### Exercise requirements
Check each line of the listing below for the string "document", then copy every line that has it.

### Input data
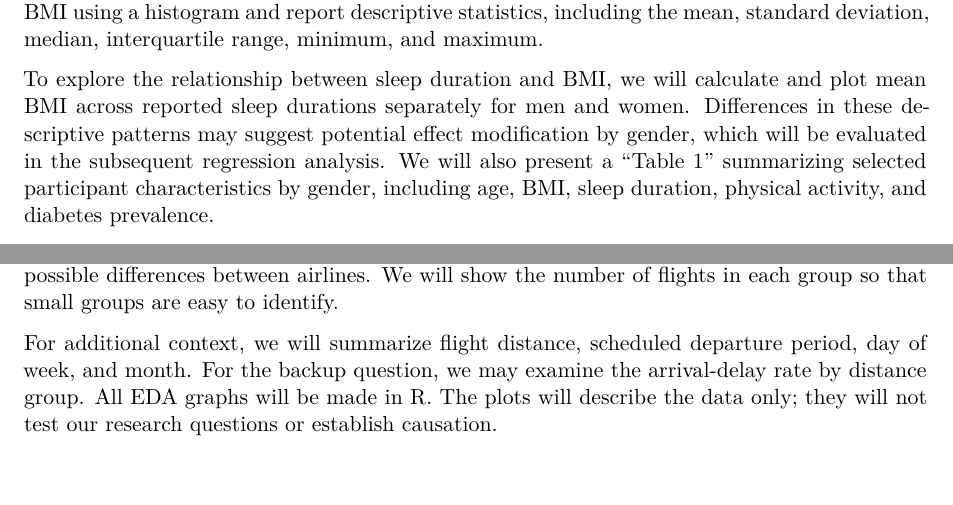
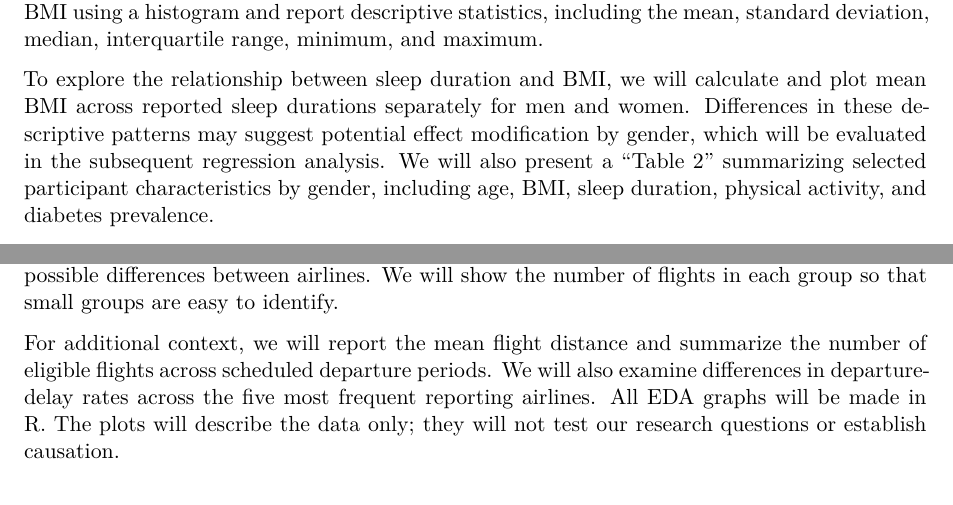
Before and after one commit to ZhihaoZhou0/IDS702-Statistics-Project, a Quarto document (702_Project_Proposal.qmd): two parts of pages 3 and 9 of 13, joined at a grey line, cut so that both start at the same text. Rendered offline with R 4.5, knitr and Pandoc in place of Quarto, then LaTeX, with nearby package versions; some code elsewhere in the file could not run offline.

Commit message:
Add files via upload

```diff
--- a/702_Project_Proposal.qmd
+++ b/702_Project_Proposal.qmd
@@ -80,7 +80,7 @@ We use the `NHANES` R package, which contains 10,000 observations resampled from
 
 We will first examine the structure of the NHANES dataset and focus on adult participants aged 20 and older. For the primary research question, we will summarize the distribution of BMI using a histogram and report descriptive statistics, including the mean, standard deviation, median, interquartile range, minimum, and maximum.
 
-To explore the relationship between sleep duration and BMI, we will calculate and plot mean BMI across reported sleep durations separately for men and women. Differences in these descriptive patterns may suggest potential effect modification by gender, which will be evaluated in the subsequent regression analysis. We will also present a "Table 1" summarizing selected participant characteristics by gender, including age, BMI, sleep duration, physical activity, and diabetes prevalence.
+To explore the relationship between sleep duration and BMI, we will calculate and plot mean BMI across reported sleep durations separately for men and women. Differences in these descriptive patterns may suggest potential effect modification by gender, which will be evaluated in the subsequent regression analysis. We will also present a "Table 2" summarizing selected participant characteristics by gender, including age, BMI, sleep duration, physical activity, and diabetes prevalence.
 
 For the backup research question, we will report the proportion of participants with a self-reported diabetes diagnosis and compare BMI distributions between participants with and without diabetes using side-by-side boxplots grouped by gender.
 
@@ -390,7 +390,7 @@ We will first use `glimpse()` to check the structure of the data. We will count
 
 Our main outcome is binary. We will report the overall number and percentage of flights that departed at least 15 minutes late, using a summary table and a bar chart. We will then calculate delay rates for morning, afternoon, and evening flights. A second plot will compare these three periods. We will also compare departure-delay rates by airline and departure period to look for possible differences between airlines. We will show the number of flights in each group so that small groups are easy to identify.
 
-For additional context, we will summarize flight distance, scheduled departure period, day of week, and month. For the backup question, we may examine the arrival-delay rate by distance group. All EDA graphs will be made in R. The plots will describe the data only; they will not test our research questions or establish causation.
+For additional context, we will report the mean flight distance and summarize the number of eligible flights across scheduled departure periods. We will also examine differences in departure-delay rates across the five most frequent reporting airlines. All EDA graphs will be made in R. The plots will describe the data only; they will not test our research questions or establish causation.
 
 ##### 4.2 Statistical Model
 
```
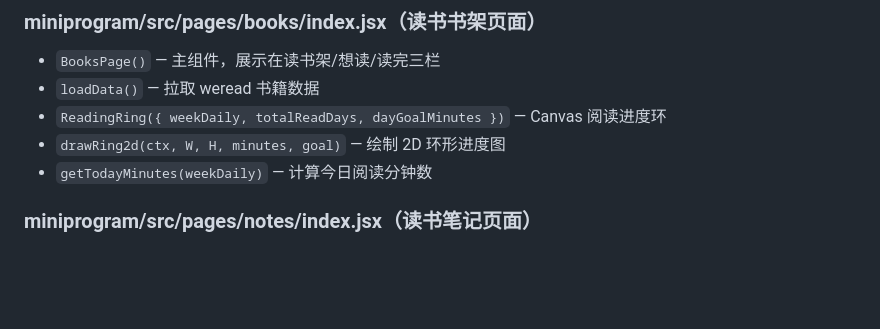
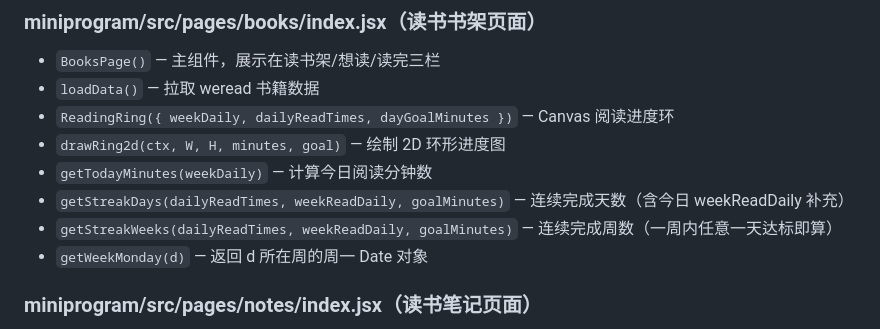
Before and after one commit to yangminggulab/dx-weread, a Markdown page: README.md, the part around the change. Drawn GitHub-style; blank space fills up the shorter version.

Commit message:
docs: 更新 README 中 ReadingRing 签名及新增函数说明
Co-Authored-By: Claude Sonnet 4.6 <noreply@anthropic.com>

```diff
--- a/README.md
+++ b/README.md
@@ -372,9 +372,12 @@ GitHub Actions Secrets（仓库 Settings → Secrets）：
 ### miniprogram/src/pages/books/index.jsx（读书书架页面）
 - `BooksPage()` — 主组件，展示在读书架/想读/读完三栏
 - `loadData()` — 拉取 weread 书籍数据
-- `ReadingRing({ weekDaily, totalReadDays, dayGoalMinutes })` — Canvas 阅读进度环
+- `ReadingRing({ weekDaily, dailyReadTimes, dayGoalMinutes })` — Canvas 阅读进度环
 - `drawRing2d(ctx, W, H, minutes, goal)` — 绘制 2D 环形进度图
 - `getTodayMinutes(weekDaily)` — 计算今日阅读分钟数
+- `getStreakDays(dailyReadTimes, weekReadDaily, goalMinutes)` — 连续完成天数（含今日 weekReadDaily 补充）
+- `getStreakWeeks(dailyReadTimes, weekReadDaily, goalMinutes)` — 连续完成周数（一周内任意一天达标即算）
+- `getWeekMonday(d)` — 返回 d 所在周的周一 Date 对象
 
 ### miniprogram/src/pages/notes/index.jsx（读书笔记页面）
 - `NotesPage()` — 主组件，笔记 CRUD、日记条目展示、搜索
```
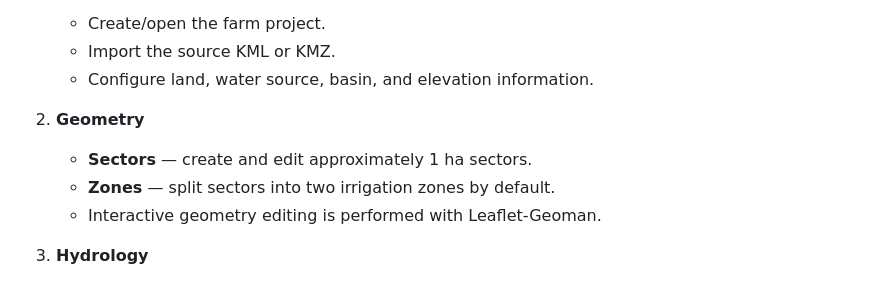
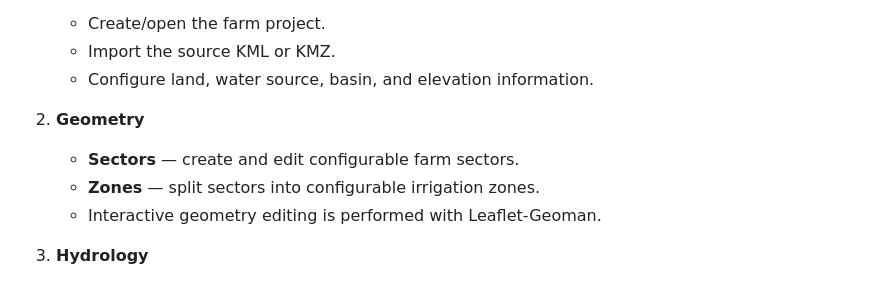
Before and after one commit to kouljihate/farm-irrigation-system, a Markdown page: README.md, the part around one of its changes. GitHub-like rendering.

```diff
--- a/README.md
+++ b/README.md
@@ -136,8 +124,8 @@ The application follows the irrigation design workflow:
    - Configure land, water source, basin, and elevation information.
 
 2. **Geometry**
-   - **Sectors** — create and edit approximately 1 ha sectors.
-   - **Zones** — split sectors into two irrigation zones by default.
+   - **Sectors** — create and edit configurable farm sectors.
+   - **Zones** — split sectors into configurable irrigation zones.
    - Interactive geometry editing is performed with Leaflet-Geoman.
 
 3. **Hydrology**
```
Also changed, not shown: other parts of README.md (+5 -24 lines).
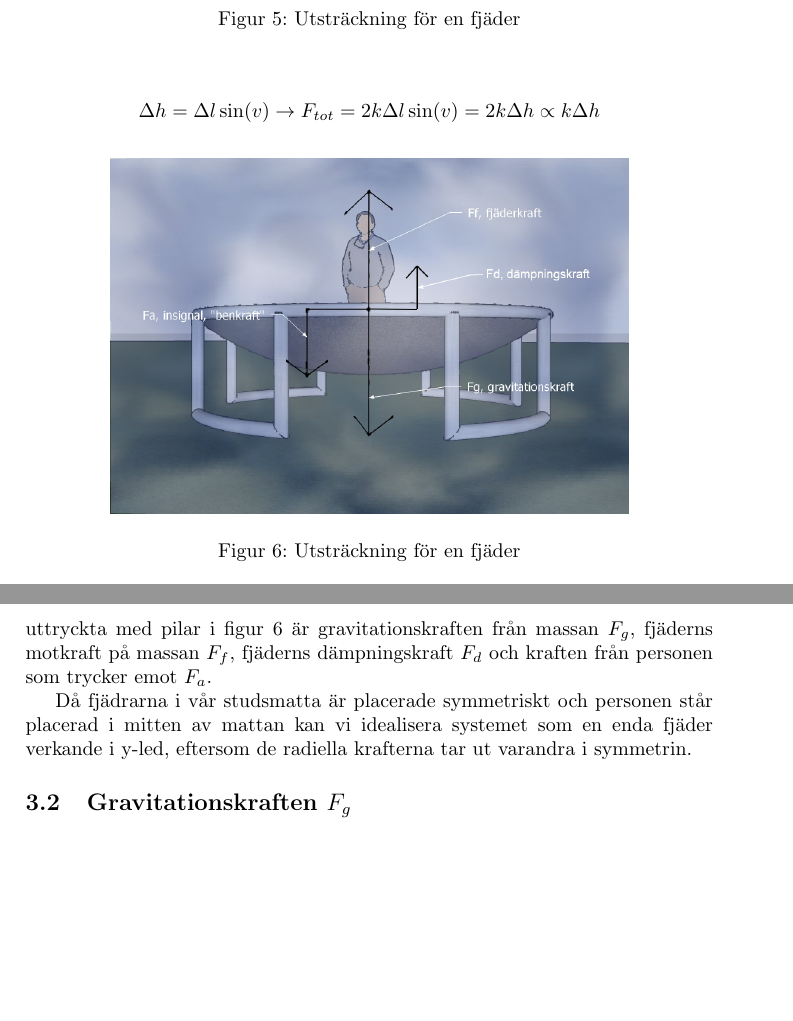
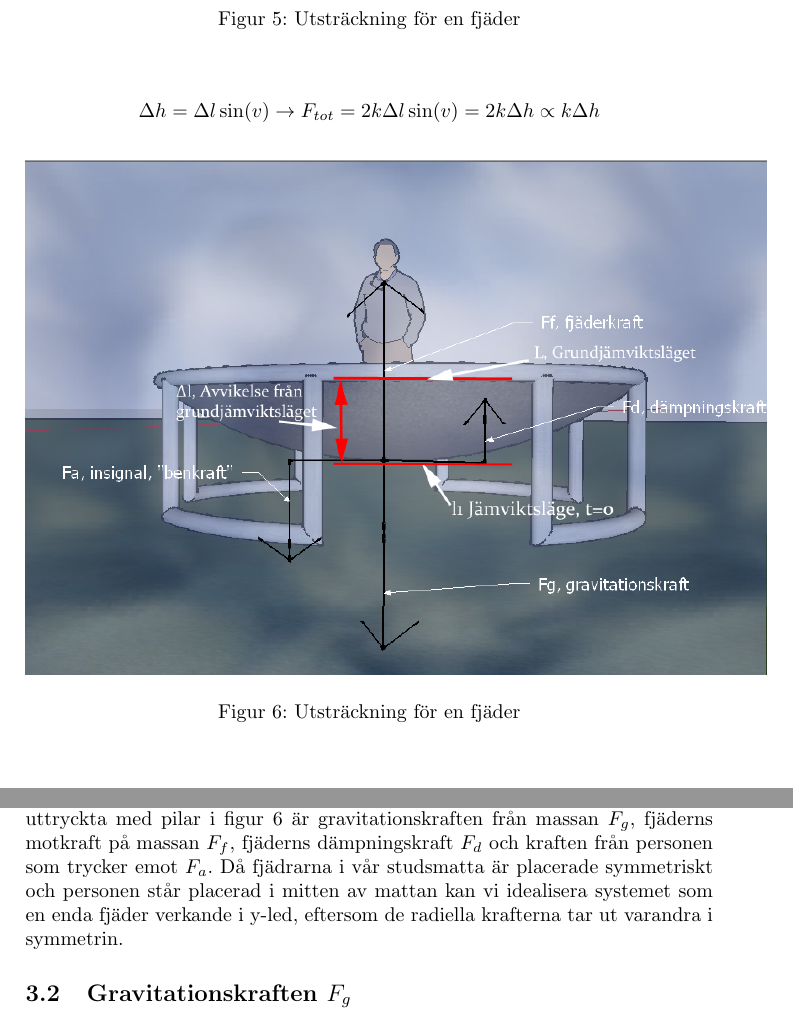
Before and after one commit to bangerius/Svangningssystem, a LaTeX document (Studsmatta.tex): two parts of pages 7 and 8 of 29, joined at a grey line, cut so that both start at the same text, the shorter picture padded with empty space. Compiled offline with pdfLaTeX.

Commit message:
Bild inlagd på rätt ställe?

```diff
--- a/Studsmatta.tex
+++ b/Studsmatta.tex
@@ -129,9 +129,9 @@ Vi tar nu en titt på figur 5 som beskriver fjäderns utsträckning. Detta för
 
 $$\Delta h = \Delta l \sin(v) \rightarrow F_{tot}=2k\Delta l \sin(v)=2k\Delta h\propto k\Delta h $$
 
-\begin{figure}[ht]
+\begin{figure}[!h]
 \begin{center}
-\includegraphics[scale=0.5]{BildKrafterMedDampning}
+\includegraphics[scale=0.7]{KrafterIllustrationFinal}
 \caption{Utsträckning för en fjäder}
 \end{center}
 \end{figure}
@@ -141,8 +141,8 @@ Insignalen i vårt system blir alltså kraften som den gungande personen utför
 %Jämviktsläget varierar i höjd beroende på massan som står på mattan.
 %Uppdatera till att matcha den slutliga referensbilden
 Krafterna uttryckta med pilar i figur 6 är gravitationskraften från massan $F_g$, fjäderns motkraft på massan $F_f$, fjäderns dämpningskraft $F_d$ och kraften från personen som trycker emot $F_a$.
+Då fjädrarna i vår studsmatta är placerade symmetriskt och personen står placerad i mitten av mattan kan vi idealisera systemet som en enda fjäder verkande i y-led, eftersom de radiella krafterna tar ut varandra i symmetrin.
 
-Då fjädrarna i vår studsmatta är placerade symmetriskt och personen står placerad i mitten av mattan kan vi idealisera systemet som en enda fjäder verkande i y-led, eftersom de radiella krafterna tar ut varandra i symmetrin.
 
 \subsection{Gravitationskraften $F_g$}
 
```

### Answer below
Before and after one commit to ZhihaoZhou0/IDS702-Statistics-Project, a Quarto document (702_Project_Proposal.qmd): two parts of pages 3 and 9 of 13, joined at a grey line, cut so that both start at the same text. Rendered offline with R 4.5, knitr and Pandoc in place of Quarto, then LaTeX, with nearby package versions; some code elsewhere in the file could not run offline.
Before and after one commit to bangerius/Svangningssystem, a LaTeX document (Studsmatta.tex): two parts of pages 7 and 8 of 29, joined at a grey line, cut so that both start at the same text, the shorter picture padded with empty space. Compiled offline with pdfLaTeX.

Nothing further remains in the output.